- **PROBLEM**:
The word "size" appears in some lines of the entries. Say how many, and give nothing but the number.

Front-end code change data:
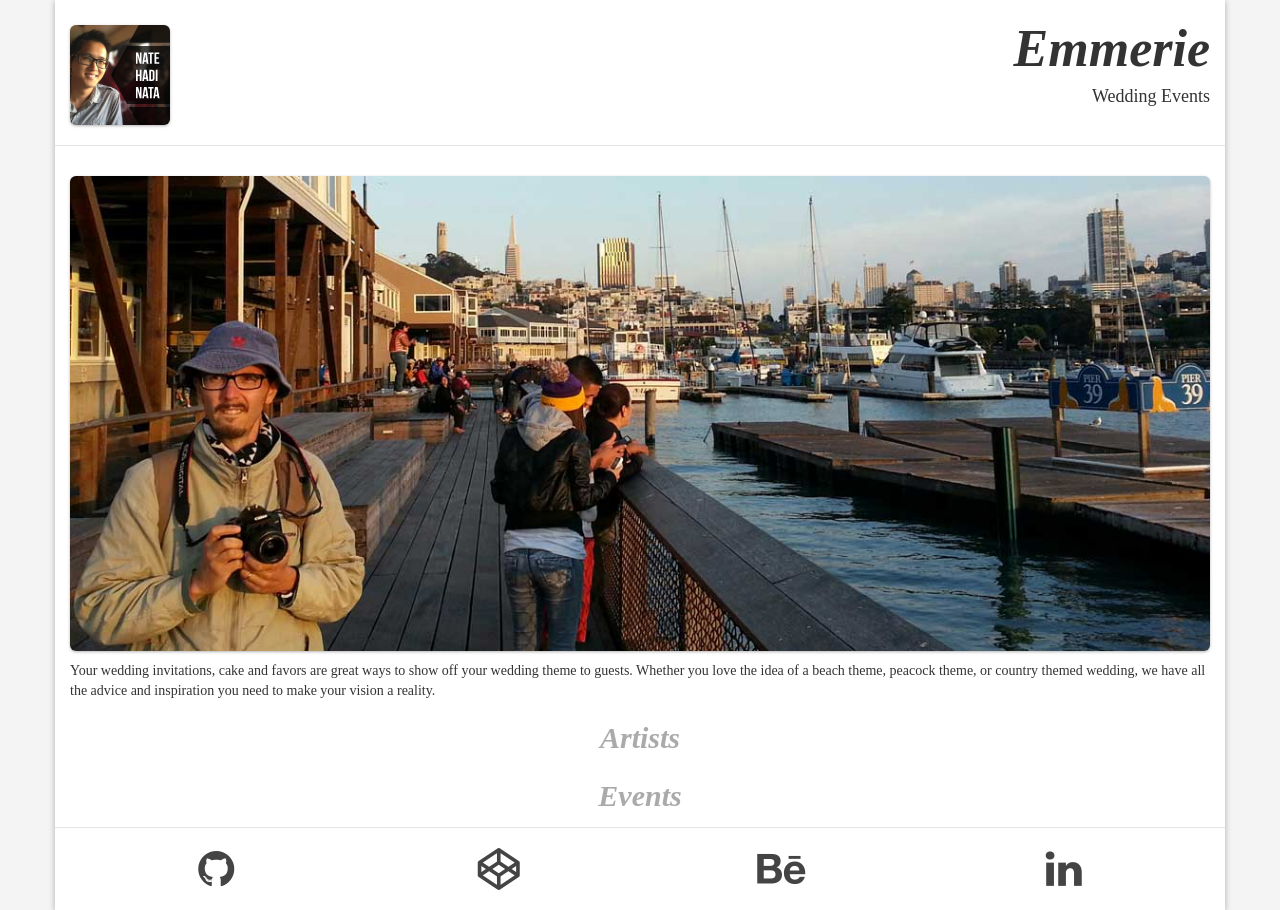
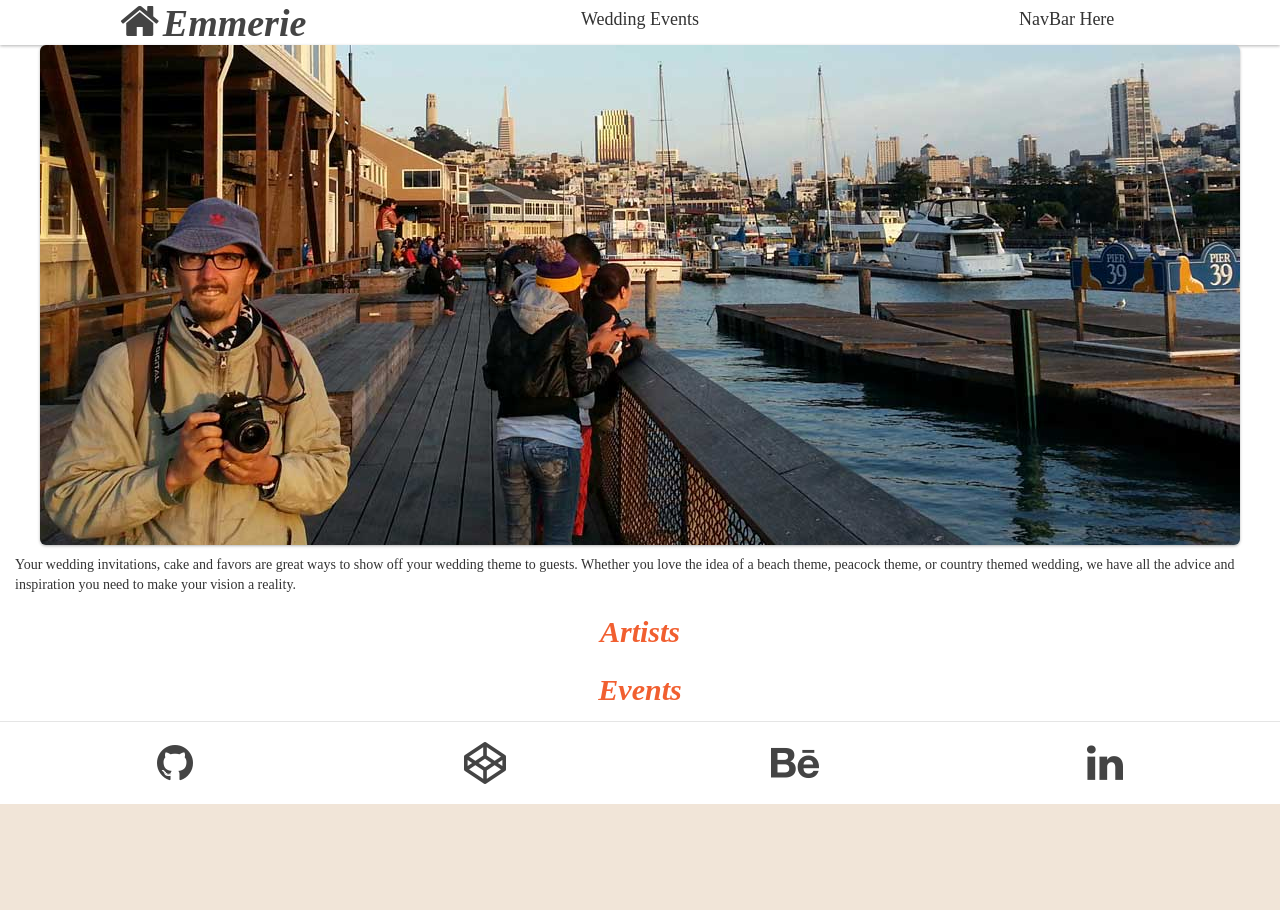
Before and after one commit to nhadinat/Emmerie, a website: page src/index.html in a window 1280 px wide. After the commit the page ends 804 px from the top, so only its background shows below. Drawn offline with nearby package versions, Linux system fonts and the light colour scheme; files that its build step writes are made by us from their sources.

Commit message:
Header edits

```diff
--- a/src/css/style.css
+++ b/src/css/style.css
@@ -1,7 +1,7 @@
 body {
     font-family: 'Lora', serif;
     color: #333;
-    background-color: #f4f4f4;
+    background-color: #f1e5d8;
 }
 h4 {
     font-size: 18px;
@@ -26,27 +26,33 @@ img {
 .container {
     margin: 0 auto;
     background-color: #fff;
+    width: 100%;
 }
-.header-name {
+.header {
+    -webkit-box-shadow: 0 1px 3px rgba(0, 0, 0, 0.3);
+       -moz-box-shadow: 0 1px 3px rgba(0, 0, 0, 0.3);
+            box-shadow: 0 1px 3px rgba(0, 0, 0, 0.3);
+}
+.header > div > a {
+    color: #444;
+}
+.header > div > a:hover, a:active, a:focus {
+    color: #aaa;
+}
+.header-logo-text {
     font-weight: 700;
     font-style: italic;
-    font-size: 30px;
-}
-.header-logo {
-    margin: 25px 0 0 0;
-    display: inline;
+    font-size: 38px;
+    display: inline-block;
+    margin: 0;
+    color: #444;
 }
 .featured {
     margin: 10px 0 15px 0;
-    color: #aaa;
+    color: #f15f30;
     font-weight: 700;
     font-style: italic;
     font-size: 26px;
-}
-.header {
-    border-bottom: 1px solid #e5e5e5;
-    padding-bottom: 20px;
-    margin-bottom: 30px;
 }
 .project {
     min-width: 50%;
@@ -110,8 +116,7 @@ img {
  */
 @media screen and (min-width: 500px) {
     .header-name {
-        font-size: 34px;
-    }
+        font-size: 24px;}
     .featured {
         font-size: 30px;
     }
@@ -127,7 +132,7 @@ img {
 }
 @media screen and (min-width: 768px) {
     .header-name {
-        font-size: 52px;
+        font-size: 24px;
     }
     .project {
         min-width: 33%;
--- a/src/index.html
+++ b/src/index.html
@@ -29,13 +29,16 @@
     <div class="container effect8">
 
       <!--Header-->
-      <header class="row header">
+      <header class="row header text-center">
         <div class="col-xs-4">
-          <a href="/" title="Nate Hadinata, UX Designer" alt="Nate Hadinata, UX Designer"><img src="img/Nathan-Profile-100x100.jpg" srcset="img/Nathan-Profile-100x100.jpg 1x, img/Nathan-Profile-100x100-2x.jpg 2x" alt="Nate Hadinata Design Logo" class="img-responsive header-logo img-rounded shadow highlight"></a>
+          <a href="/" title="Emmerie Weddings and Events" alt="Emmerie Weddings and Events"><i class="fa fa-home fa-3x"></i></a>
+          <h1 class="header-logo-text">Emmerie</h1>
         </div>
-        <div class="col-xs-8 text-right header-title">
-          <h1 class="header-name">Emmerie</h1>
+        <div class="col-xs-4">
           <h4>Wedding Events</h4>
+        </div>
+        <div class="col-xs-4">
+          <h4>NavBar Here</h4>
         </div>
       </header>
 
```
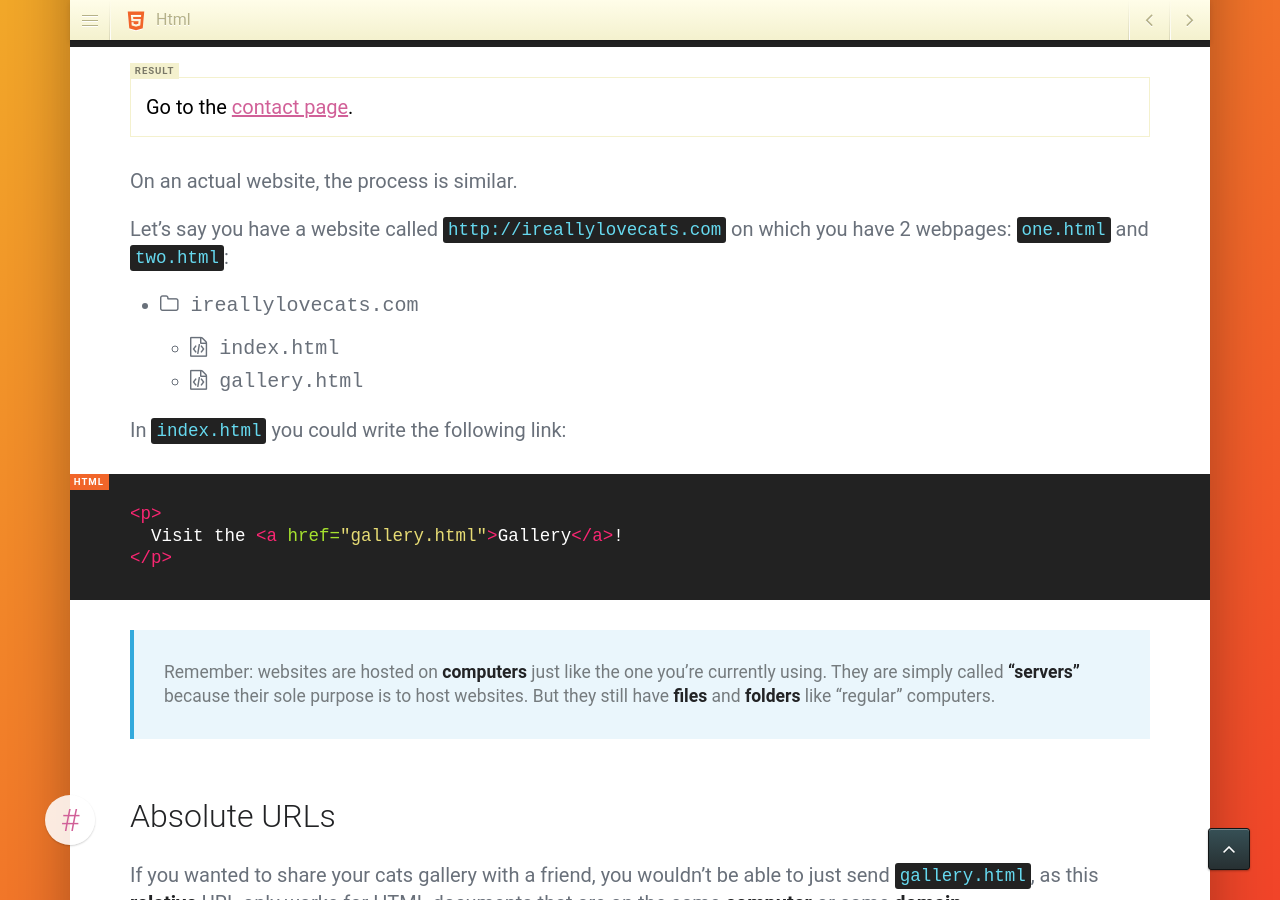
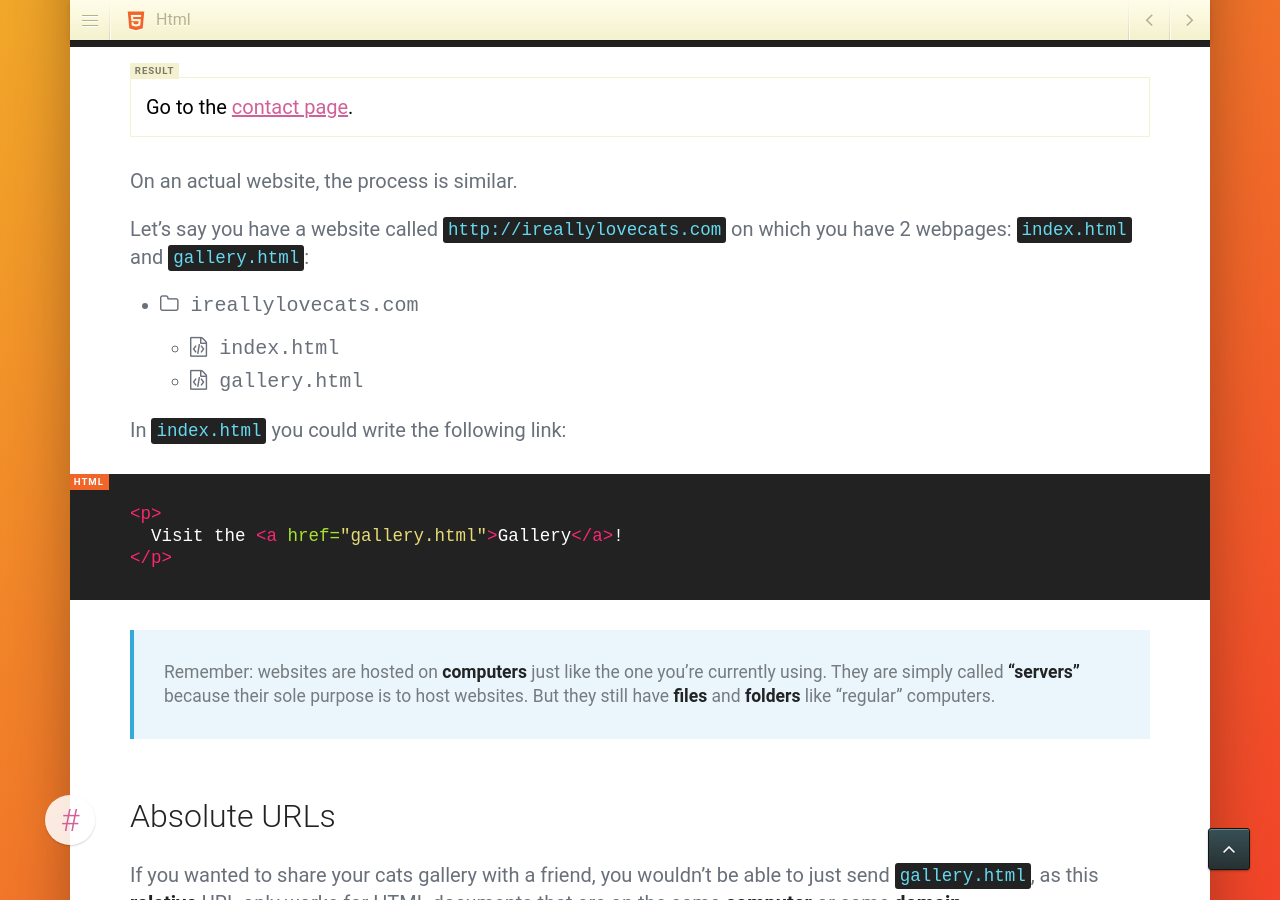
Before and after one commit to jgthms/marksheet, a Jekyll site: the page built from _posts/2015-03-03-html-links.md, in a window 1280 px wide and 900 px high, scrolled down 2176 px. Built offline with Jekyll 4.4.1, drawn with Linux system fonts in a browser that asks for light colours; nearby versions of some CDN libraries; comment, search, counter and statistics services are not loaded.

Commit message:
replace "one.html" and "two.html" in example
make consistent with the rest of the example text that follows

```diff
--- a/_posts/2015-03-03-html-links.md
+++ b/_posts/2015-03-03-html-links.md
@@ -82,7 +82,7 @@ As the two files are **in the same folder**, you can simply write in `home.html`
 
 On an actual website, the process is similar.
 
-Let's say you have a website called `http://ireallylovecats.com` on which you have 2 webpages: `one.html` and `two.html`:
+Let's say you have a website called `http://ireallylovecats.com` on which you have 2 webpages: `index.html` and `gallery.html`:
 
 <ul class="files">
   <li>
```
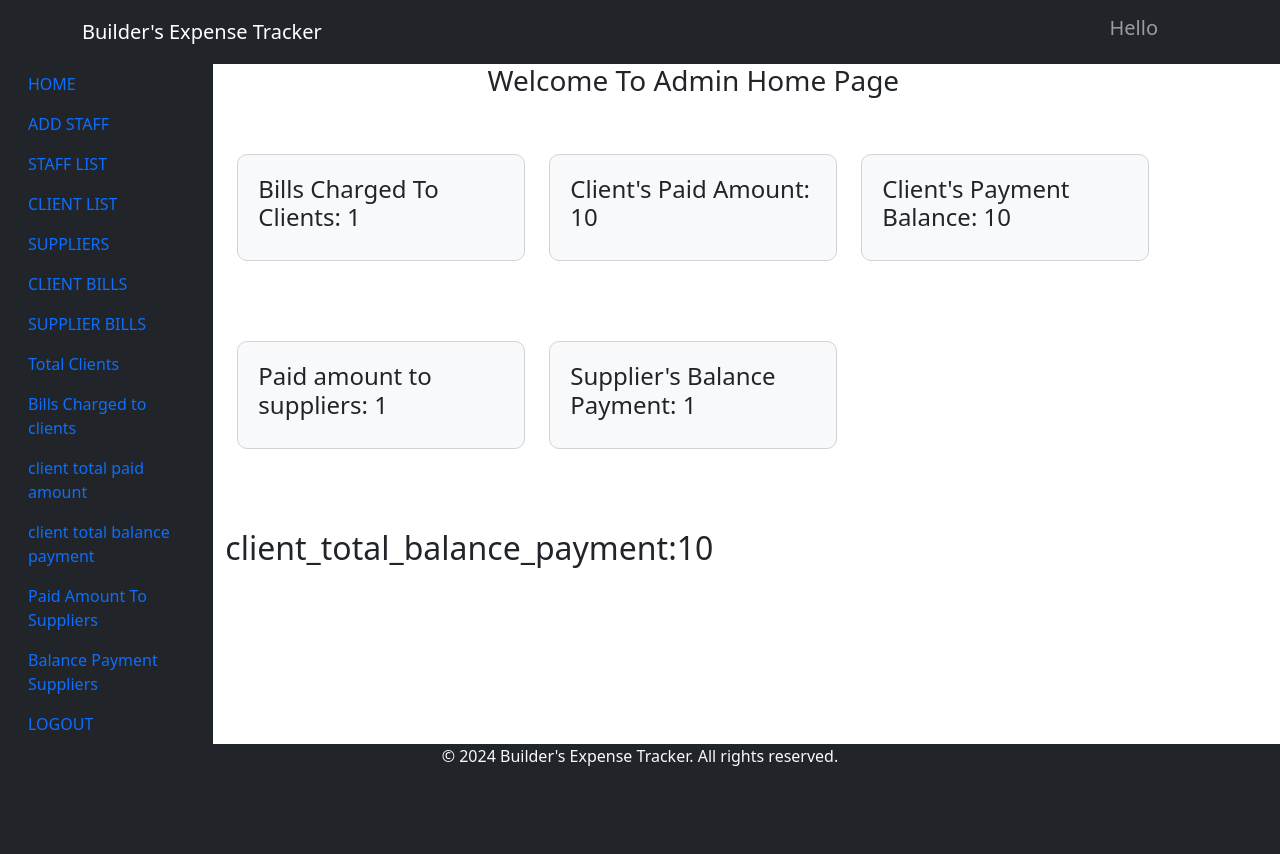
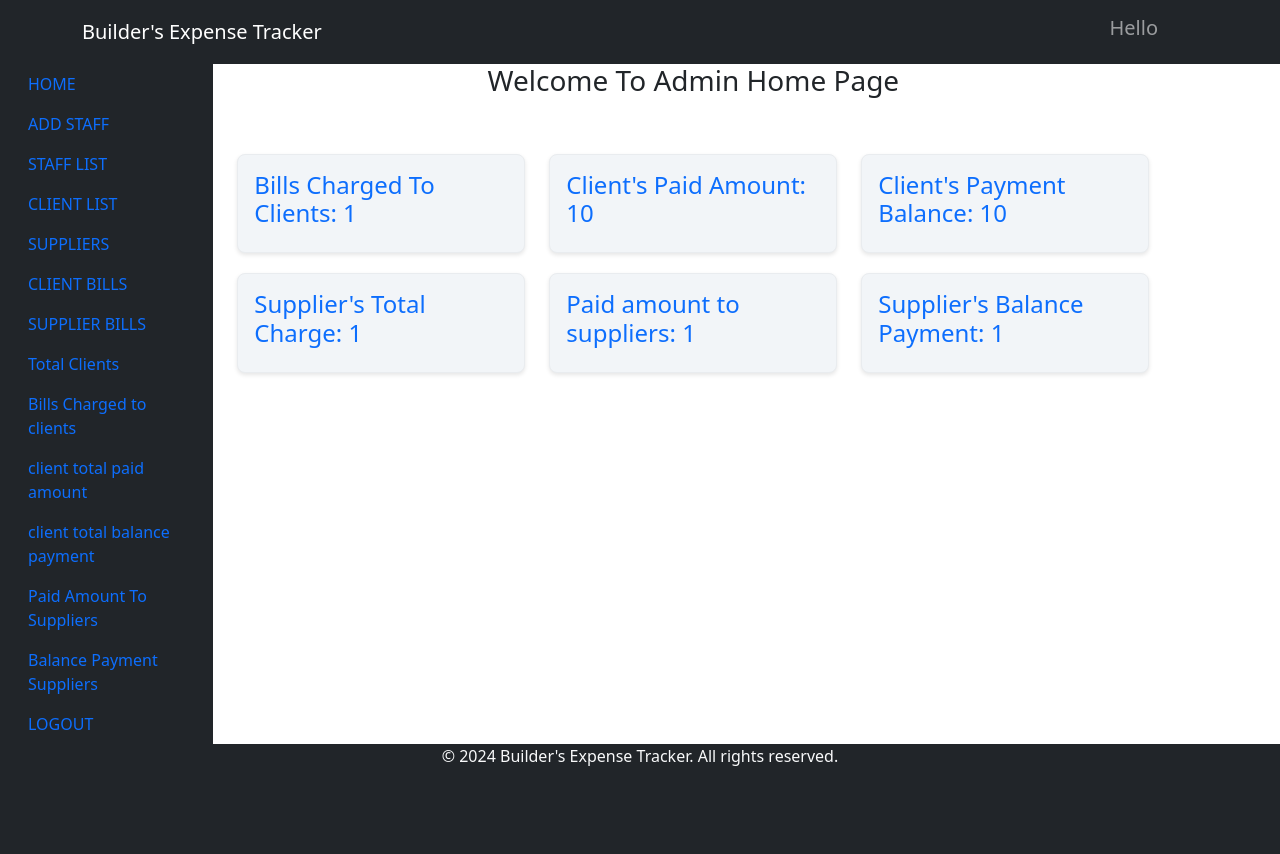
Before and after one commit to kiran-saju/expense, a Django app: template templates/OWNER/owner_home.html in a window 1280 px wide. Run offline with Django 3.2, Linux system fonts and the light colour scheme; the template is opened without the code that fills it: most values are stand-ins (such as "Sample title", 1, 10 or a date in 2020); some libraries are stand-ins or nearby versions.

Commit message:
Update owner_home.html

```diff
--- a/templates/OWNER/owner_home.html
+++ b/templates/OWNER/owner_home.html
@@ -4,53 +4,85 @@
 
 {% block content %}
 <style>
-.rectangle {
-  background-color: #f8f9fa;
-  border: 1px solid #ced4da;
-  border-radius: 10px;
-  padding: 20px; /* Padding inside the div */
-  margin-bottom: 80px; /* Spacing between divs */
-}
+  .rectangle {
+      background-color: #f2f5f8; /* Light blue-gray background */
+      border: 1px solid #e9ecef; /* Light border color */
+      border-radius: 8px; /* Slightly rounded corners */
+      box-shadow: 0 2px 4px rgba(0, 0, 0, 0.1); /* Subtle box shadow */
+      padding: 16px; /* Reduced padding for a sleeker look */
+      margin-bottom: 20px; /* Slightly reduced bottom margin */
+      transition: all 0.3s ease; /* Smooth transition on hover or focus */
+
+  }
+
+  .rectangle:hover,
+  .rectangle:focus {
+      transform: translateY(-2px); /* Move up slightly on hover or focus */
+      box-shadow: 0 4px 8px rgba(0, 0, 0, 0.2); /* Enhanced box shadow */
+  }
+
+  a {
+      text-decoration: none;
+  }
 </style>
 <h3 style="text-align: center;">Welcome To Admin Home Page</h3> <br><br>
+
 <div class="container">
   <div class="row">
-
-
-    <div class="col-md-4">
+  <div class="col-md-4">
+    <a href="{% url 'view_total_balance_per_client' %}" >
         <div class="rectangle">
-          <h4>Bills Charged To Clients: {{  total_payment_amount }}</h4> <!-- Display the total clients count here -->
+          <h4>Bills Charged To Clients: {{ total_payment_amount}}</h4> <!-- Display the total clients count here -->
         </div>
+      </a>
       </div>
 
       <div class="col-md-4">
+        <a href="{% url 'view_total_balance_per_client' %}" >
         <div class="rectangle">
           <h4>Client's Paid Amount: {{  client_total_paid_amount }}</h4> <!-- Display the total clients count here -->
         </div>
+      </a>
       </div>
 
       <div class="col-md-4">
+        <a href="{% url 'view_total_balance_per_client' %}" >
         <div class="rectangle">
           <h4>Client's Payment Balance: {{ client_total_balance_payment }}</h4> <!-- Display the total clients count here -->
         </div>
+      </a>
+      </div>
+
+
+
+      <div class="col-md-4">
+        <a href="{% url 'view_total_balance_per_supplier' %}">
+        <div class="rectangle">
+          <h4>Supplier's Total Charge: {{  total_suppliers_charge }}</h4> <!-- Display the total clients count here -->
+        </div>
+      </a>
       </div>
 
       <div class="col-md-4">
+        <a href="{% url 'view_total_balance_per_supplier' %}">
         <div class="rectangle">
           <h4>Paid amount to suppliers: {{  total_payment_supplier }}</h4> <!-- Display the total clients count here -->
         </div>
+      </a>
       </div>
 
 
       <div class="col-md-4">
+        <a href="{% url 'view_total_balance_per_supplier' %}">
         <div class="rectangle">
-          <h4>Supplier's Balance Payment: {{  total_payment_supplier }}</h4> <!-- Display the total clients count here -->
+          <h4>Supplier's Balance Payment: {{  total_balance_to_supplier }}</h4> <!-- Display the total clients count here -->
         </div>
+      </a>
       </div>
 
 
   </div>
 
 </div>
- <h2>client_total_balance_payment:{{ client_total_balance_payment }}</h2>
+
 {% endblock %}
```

- **REPLY TO THE EXERCISE**:
9